(Beginning of INPUT FOR THIS TASK)

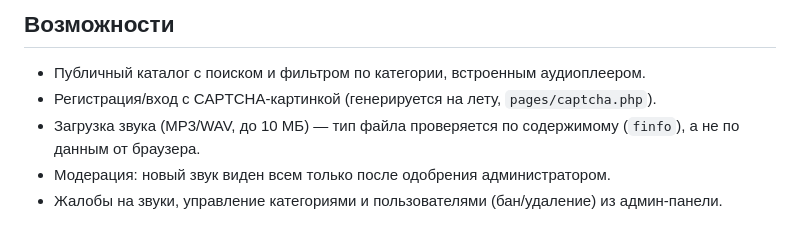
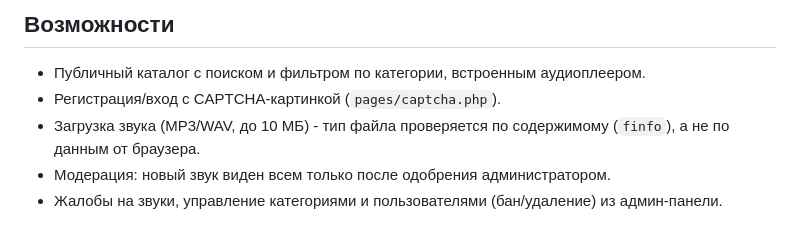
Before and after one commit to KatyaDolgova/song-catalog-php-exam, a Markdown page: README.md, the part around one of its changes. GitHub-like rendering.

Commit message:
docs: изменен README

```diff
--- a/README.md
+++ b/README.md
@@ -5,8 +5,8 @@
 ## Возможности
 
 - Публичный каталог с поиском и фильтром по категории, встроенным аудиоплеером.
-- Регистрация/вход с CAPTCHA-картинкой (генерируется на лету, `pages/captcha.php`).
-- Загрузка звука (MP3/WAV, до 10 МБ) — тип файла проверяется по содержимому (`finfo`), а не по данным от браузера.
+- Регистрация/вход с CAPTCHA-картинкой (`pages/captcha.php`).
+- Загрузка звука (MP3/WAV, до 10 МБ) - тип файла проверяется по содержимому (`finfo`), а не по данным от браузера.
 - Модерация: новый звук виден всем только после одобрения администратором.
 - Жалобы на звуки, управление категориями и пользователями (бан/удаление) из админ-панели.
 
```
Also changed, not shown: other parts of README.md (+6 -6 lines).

(End of INPUT FOR THIS TASK)
(Beginning of INPUT FOR THIS TASK)

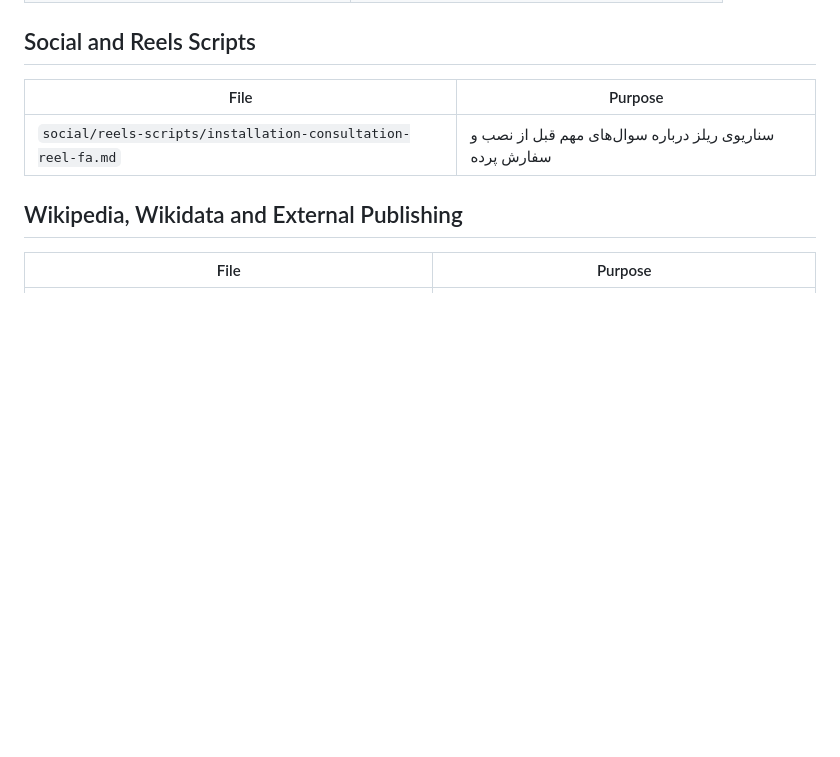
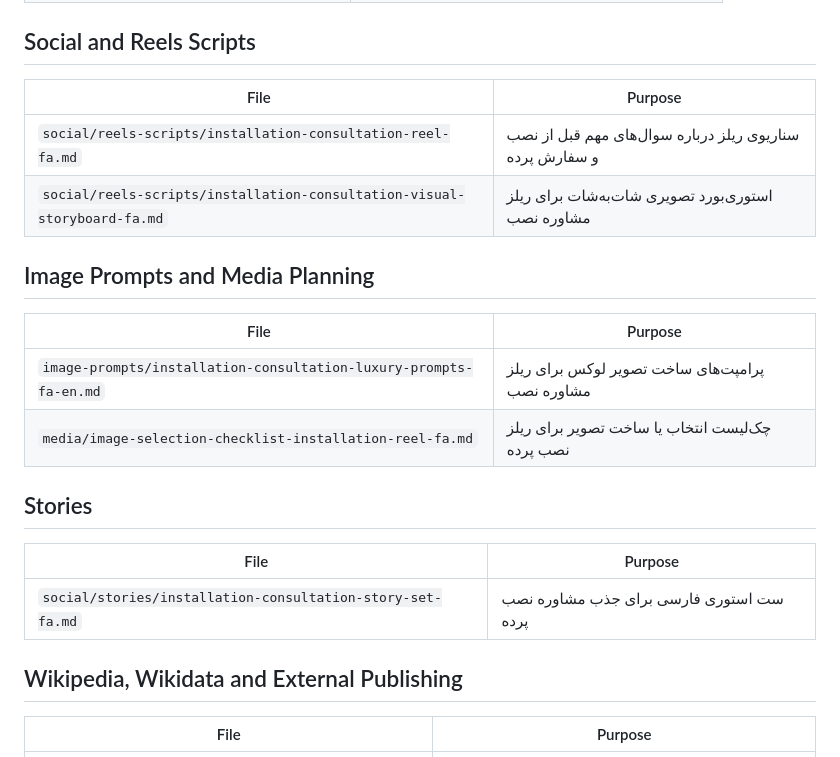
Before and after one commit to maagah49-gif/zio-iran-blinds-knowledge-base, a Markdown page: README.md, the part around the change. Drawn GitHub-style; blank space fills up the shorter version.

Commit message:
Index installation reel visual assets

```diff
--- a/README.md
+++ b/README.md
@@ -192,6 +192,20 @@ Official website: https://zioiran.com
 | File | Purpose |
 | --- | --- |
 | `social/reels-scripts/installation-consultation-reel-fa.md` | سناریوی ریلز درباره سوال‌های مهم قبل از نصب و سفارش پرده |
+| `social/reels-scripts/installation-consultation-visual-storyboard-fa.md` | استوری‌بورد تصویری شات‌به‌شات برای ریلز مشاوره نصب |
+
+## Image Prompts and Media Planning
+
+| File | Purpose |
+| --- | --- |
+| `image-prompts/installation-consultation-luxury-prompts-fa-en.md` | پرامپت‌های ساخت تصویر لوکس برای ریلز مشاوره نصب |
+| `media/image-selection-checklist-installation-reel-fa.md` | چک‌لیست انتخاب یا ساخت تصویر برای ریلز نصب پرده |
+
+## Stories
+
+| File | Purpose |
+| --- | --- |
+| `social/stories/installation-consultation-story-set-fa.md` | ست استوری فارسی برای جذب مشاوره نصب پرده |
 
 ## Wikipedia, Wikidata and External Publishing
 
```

(End of INPUT FOR THIS TASK)

TASK REQUIREMENTS
Which lines in the records above contain the word "вход"? Copy each one.

ANSWER AREA
-- Регистрация/вход с CAPTCHA-картинкой (генерируется на лету, `pages/captcha.php`).
+- Регистрация/вход с CAPTCHA-картинкой (`pages/captcha.php`).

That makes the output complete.